<<<<

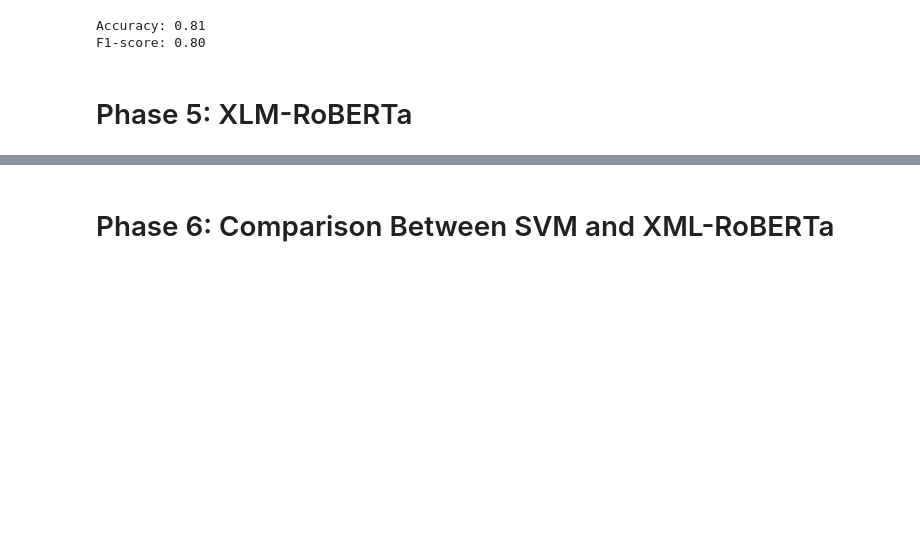
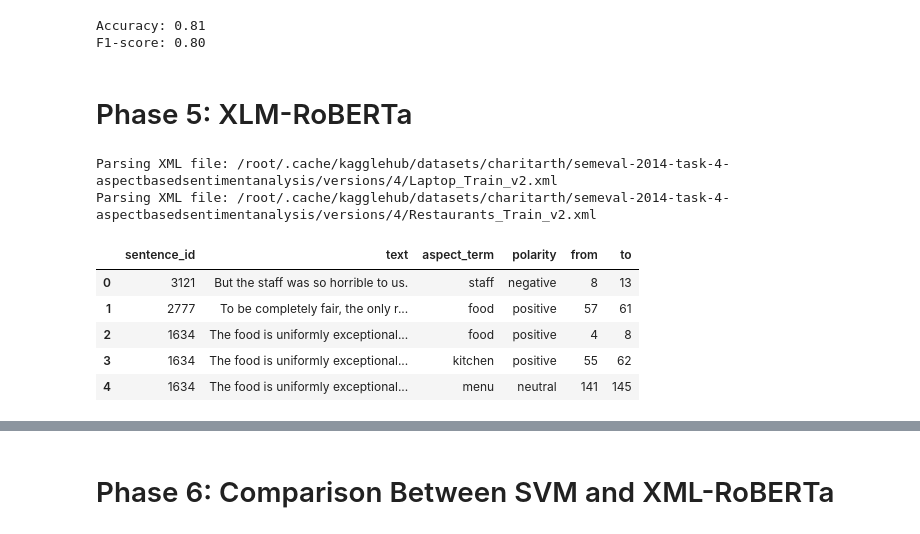
Before and after one commit to madisonb2/CS4765, a Jupyter notebook: CS4765.ipynb, the cells around one changed output, grey strips where cells are left out. Saved outputs shown, nothing was run; the diff lists cells and outputs as text; code cells hidden in the pictures; blank space fills up the shorter version.

```diff
--- a/CS4765.ipynb
+++ b/CS4765.ipynb
@@ -453,0 +623,16 @@ f1_xlm = 0
+# %%
+laptops_data = parse_xml_data('Laptop_Train_v2.xml')
+restaurants_data = parse_xml_data('Restaurants_Train_v2.xml')
+# %% [output]
+Parsing XML file: /root/.cache/kagglehub/datasets/charitarth/semeval-2014-task-4-aspectbasedsentimentanalysis/versions/4/Laptop_Train_v2.xml
+Parsing XML file: /root/.cache/kagglehub/datasets/charitarth/semeval-2014-task-4-aspectbasedsentimentanalysis/versions/4/Restaurants_Train_v2.xml
+# %%
+all_data = pd.concat([restaurants_data, laptops_data], ignore_index=True)
+all_data.head()
+# %% [output]
+|  | sentence_id | text | aspect_term | polarity | from | to |
+| 0 | 3121 | But the staff was so horrible to us. | staff | negative | 8 | 13 |
+| 1 | 2777 | To be completely fair, the only r... | food | positive | 57 | 61 |
+| 2 | 1634 | The food is uniformly exceptional... | food | positive | 4 | 8 |
+| 3 | 1634 | The food is uniformly exceptional... | kitchen | positive | 55 | 62 |
+| 4 | 1634 | The food is uniformly exceptional... | menu | neutral | 141 | 145 |
```
Also changed, not shown: parts of 18 cells of this notebook.
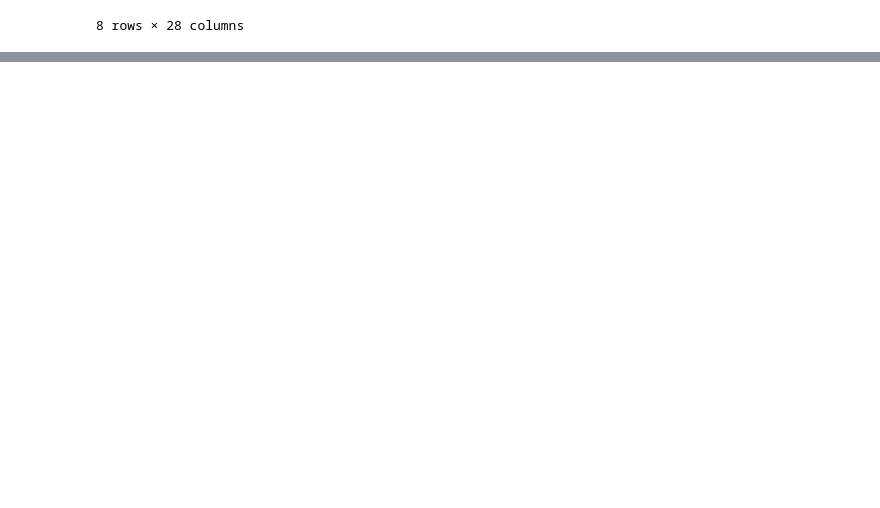
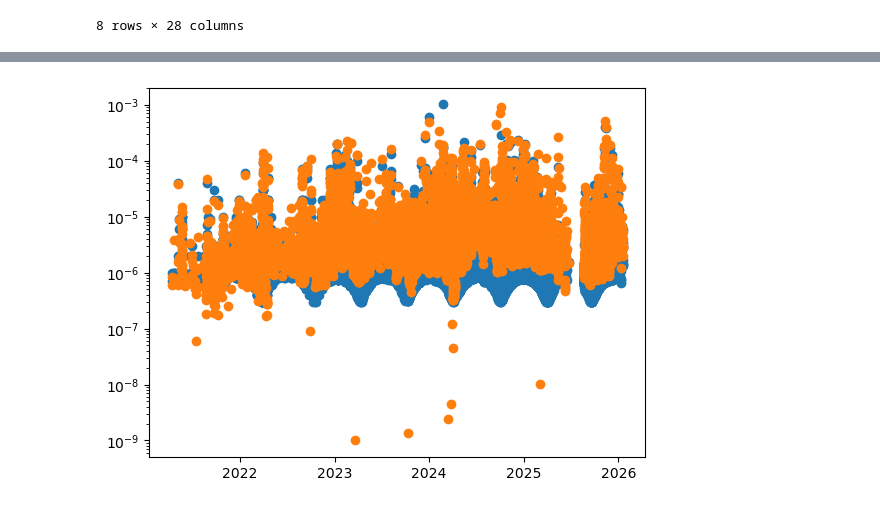
Before and after one commit to dearbhailom/solar-orbiter-flare-statistics, a Jupyter notebook: notebooks/Flare list testing.ipynb, the cells around one changed output, grey strips where cells are left out. Cells and saved outputs as stored; diff of their text form; code cells hidden in the pictures; blank space fills up the shorter version.

```diff
--- a/notebooks/Flare list testing.ipynb
+++ b/notebooks/Flare list testing.ipynb
@@ -35,3 +35,6 @@ flares.describe()
 | 75% | 9.727000e+03 | 1087.000000 | 247.000000 | 799.000000 | 431.000000 | 303.000000 | 45.000000 | 53.000000 | ... |
 | max | 2.721608e+07 | 475135.000000 | 884735.000000 | 475135.000000 | 204799.000000 | 431.000000 | 123.000000 | 231.000000 | ... |
 8 rows × 28 columns
+# %%
+earth_vis = flares[flares['visible_from_earth']==True]
+earth_vis[['goes_estimated_mean_flux', 'GOES_flux_time_of_flare']]
@@ -37,0 +55,6 @@ flares.describe()
+# %%
+plt.scatter(parse_time(earth_vis['peak_UTC']).datetime, earth_vis['goes_estimated_mean_flux'])
+plt.scatter(parse_time(earth_vis['peak_UTC']).datetime, earth_vis['GOES_flux_time_of_flare'])
+plt.yscale('log')
+# %% [output]
+[figure, added]
```
Also changed, not shown: parts of 20 cells of this notebook, 5 other files.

>>>>

■ Problem details
Word for word, quote the full listing, omitting every picture.

■ Solution for this exercise
Before and after one commit to madisonb2/CS4765, a Jupyter notebook: CS4765.ipynb, the cells around one changed output, grey strips where cells are left out. Saved outputs shown, nothing was run; the diff lists cells and outputs as text; code cells hidden in the pictures; blank space fills up the shorter version.

```diff
--- a/CS4765.ipynb
+++ b/CS4765.ipynb
@@ -453,0 +623,16 @@ f1_xlm = 0
+# %%
+laptops_data = parse_xml_data('Laptop_Train_v2.xml')
+restaurants_data = parse_xml_data('Restaurants_Train_v2.xml')
+# %% [output]
+Parsing XML file: /root/.cache/kagglehub/datasets/charitarth/semeval-2014-task-4-aspectbasedsentimentanalysis/versions/4/Laptop_Train_v2.xml
+Parsing XML file: /root/.cache/kagglehub/datasets/charitarth/semeval-2014-task-4-aspectbasedsentimentanalysis/versions/4/Restaurants_Train_v2.xml
+# %%
+all_data = pd.concat([restaurants_data, laptops_data], ignore_index=True)
+all_data.head()
+# %% [output]
+|  | sentence_id | text | aspect_term | polarity | from | to |
+| 0 | 3121 | But the staff was so horrible to us. | staff | negative | 8 | 13 |
+| 1 | 2777 | To be completely fair, the only r... | food | positive | 57 | 61 |
+| 2 | 1634 | The food is uniformly exceptional... | food | positive | 4 | 8 |
+| 3 | 1634 | The food is uniformly exceptional... | kitchen | positive | 55 | 62 |
+| 4 | 1634 | The food is uniformly exceptional... | menu | neutral | 141 | 145 |
```
Also changed, not shown: parts of 18 cells of this notebook.
Before and after one commit to dearbhailom/solar-orbiter-flare-statistics, a Jupyter notebook: notebooks/Flare list testing.ipynb, the cells around one changed output, grey strips where cells are left out. Cells and saved outputs as stored; diff of their text form; code cells hidden in the pictures; blank space fills up the shorter version.

```diff
--- a/notebooks/Flare list testing.ipynb
+++ b/notebooks/Flare list testing.ipynb
@@ -35,3 +35,6 @@ flares.describe()
 | 75% | 9.727000e+03 | 1087.000000 | 247.000000 | 799.000000 | 431.000000 | 303.000000 | 45.000000 | 53.000000 | ... |
 | max | 2.721608e+07 | 475135.000000 | 884735.000000 | 475135.000000 | 204799.000000 | 431.000000 | 123.000000 | 231.000000 | ... |
 8 rows × 28 columns
+# %%
+earth_vis = flares[flares['visible_from_earth']==True]
+earth_vis[['goes_estimated_mean_flux', 'GOES_flux_time_of_flare']]
@@ -37,0 +55,6 @@ flares.describe()
+# %%
+plt.scatter(parse_time(earth_vis['peak_UTC']).datetime, earth_vis['goes_estimated_mean_flux'])
+plt.scatter(parse_time(earth_vis['peak_UTC']).datetime, earth_vis['GOES_flux_time_of_flare'])
+plt.yscale('log')
+# %% [output]
+[figure, added]
```
Also changed, not shown: parts of 20 cells of this notebook, 5 other files.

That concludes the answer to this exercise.